The headline-grabbing find filled in crucial gaps in the human family tree, but it also shook up ideas about early human evolution and upright walking.
Forty years later, learn the story behind the fossil that permanently changed scientists’ understanding of human origins.
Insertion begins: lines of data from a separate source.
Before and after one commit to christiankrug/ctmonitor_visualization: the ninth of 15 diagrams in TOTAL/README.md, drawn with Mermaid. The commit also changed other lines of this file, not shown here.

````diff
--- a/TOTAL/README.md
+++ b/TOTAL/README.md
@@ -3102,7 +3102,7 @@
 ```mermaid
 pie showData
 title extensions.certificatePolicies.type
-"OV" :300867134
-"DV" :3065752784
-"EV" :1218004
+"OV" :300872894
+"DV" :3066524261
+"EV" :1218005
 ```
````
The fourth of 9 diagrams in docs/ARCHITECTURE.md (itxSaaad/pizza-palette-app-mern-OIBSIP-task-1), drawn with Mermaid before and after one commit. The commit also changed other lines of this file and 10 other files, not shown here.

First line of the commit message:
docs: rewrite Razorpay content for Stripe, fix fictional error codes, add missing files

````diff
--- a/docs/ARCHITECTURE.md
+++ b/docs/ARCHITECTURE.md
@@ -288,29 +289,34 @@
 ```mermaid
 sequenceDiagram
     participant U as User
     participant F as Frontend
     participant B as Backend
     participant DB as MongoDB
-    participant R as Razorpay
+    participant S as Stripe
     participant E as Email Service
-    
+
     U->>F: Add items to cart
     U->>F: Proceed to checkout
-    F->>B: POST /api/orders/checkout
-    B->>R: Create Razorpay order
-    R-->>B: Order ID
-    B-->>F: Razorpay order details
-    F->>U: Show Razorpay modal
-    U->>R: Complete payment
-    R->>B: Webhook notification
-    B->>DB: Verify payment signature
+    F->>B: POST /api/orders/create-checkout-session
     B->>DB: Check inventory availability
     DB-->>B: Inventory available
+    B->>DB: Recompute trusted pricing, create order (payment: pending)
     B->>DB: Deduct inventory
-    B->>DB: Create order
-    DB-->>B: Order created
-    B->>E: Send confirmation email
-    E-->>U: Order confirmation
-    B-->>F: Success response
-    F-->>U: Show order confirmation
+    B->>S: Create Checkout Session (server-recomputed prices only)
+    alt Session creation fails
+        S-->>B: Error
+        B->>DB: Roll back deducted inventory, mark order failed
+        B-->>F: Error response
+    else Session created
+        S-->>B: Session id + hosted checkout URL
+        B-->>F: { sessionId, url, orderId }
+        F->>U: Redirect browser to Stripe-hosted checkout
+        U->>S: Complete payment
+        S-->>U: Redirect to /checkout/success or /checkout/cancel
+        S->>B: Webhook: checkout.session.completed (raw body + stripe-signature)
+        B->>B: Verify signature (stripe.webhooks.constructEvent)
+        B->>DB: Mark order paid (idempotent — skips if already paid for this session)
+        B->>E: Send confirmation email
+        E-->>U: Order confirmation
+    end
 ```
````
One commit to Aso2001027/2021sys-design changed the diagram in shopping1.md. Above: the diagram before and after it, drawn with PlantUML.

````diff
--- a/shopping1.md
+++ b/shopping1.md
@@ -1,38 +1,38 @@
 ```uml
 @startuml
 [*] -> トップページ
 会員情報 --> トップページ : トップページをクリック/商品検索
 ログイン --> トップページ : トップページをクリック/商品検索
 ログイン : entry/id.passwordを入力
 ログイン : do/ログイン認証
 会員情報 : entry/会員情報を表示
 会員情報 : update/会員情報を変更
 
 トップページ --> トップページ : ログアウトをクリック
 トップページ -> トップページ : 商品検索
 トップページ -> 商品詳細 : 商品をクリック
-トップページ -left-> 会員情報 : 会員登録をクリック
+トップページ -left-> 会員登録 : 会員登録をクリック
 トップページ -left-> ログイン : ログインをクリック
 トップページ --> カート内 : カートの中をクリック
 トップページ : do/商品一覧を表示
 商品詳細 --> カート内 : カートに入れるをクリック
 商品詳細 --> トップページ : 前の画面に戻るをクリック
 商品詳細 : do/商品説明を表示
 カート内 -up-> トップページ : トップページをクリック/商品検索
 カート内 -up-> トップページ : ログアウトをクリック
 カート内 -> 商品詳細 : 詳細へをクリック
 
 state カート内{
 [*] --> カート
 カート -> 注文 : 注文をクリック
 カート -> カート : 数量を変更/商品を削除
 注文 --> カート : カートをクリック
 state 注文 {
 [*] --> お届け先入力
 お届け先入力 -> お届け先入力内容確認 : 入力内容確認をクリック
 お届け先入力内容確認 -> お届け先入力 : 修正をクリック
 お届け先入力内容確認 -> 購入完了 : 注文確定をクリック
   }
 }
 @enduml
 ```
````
Donald Johanson woke up on the morning of November 24, 1974, feeling lucky.
When an American graduate student named Tom Gray announced he was leaving to scout out a nearby fossil site, Johanson had a hunch he should tag along.
“I felt a strong subconscious urge to go with Tom,” he later wrote.
“I felt it was one of those days…when something terrific might happen.” Ignoring the already scorching heat and the mountain of paperwork on his worktable, Johanson hopped in a Land Rover with Gray and made the four-mile journey to a gully on an ancient, dried out lakebed.